The number of different products that could be potentially obtained from a wetland is closely related to the type of vegetation cover and level of wetness. For example, wetlands in grasslands can supply a much broader array of products than shrublands (WID, 2006). For this reason, the following analysis comparing the diversity of wetland products to the level of poverty in the surrounding communities is focused on such grassland wetlands. They are the most common wetland type, representing more than half of all wetlands in Uganda. Most of these grassland wetlands are located north and south of Lake Kyoga. A smaller number are further south clustering in Rakai, Kiruhura, and Lyantonde Districts.

Analysis of the number of products obtained from grassland wetlands reveals that 25 percent of such wetlands supply up to 6 products; another quarter supply 6 to 9 products; the third quarter supply 10 or 11 products; and the last quarter supply 12 to 24 products (as calculated from the National Wetlands Information System).

This map displays all the sample points in grassland wetlands with the lowest product diversity (0–5 different products), with the purpose of identifying locations where boosting wetland product diversity is an option that could benefit a large number of poor.

The map also displays the poverty rate for each rural subcounty.

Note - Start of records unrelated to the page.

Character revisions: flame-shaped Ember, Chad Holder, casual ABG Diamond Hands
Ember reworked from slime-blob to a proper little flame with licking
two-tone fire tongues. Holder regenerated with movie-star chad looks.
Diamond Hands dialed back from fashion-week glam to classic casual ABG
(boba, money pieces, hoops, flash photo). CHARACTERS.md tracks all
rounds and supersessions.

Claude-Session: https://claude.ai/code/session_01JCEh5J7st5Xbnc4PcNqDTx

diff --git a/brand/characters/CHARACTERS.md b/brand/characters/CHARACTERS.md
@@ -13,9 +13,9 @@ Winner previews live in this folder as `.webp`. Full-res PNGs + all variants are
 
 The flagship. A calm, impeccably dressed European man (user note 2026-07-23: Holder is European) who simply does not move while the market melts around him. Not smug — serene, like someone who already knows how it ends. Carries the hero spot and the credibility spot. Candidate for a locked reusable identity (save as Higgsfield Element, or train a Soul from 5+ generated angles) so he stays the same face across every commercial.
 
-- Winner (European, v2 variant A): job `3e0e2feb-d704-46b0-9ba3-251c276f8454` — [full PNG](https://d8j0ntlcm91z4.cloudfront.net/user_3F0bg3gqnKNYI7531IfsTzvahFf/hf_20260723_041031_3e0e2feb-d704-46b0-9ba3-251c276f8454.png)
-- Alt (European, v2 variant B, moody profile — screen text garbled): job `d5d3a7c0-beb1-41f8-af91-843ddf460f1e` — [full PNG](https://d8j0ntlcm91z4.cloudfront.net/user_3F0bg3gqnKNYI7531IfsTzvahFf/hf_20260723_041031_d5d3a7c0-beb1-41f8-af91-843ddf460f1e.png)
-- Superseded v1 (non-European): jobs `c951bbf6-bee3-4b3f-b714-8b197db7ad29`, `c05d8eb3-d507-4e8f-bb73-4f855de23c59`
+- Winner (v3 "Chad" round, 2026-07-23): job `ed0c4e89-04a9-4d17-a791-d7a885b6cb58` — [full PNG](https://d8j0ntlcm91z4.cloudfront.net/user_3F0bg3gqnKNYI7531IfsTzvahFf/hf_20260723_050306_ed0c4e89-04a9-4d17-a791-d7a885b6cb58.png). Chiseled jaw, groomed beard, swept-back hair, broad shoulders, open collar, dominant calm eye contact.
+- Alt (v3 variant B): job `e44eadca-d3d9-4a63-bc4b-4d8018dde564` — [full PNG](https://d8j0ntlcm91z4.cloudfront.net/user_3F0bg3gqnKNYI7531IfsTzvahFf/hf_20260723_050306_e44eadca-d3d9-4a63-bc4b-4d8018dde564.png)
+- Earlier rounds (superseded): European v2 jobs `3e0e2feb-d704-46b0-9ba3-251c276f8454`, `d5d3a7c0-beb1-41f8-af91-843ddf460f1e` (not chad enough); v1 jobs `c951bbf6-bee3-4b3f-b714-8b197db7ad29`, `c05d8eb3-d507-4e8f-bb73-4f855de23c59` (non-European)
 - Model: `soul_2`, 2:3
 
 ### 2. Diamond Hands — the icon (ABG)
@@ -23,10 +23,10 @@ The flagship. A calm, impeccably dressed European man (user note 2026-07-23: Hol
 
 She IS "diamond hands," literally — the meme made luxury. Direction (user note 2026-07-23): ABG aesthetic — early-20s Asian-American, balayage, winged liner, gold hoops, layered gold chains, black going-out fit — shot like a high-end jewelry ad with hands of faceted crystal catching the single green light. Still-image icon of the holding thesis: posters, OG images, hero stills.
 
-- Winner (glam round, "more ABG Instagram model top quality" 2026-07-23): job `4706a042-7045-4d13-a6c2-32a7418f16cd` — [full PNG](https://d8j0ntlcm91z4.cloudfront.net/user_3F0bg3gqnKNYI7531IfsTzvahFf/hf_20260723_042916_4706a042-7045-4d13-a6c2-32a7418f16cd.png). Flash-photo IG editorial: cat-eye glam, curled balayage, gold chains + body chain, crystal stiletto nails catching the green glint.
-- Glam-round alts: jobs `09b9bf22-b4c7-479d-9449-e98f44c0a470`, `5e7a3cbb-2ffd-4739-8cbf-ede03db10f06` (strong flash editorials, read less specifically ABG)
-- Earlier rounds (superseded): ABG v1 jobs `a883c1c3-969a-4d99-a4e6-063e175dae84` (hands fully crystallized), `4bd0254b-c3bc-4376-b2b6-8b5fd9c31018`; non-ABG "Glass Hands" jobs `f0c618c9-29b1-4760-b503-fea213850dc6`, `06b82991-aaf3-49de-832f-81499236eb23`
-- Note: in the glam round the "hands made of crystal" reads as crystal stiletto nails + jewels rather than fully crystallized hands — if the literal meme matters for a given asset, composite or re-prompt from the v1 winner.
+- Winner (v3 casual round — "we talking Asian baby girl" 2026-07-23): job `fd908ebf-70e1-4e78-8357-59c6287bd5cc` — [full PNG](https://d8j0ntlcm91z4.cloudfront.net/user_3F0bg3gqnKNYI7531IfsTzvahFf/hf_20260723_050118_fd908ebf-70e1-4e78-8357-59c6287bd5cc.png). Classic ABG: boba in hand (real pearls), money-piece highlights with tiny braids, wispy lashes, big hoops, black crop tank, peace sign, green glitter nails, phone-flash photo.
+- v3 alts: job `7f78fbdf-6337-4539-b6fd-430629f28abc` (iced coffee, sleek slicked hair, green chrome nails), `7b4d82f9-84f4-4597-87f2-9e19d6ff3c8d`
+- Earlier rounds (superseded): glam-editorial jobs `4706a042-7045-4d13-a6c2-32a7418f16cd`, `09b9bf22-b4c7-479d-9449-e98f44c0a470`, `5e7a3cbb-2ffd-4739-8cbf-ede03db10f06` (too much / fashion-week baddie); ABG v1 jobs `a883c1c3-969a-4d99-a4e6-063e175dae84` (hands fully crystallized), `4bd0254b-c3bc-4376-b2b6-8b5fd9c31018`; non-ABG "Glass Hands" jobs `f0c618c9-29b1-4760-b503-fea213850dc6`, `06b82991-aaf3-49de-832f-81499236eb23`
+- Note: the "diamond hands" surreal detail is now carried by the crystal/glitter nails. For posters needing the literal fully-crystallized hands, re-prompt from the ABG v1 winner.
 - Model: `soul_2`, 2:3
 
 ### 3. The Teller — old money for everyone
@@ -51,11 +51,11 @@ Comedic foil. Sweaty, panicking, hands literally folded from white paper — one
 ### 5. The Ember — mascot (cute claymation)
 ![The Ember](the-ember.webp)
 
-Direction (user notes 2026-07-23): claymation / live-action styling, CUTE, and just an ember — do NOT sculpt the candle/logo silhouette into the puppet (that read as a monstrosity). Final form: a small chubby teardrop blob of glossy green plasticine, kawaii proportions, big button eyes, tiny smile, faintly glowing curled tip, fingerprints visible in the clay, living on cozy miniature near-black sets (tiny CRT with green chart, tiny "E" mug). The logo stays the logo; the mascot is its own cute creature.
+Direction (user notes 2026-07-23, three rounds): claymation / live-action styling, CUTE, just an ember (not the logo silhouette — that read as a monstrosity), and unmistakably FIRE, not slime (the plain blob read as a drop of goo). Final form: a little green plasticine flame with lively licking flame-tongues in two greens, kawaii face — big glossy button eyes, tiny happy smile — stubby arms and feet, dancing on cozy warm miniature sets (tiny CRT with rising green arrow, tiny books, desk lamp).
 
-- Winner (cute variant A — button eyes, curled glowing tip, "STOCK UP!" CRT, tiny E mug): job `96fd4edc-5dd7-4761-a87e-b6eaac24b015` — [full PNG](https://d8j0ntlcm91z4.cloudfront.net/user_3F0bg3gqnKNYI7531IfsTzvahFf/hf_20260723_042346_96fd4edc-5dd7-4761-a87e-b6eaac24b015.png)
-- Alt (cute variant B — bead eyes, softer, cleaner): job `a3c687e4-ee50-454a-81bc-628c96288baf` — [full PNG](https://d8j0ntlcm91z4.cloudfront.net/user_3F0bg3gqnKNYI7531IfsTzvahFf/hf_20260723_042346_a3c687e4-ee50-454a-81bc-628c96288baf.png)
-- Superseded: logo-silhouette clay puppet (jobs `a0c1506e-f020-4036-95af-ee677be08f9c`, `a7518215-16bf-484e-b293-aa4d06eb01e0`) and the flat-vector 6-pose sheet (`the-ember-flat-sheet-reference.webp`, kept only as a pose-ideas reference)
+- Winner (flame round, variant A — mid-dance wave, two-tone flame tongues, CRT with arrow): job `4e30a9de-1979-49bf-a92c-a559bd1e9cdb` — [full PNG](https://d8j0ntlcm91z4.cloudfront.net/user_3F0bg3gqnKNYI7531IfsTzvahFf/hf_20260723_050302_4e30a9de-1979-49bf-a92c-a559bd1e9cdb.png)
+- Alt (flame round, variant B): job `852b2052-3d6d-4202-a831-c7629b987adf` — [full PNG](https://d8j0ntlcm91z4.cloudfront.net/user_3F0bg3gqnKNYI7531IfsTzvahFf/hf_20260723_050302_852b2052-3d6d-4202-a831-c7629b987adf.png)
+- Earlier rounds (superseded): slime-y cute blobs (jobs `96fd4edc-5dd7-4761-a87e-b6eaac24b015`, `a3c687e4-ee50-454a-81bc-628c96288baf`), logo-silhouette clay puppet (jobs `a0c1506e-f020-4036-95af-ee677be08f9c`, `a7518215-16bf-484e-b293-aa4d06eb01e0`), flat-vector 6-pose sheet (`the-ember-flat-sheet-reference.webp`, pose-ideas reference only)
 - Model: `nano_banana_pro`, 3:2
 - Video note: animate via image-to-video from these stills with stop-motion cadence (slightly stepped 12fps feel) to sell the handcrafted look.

Sources: International boundaries (NIMA, 1997), district administrative boundaries (UBOS, 2006a), subcounty administrative boundaries (UBOS, 2002a), water bodies (NFA, 1996; NIMA, 1997; Brakenridge et al., 2006), product diversity in grassland wetlands (WID, 2006), and rural poverty rate (UBOS and ILRI, 2008).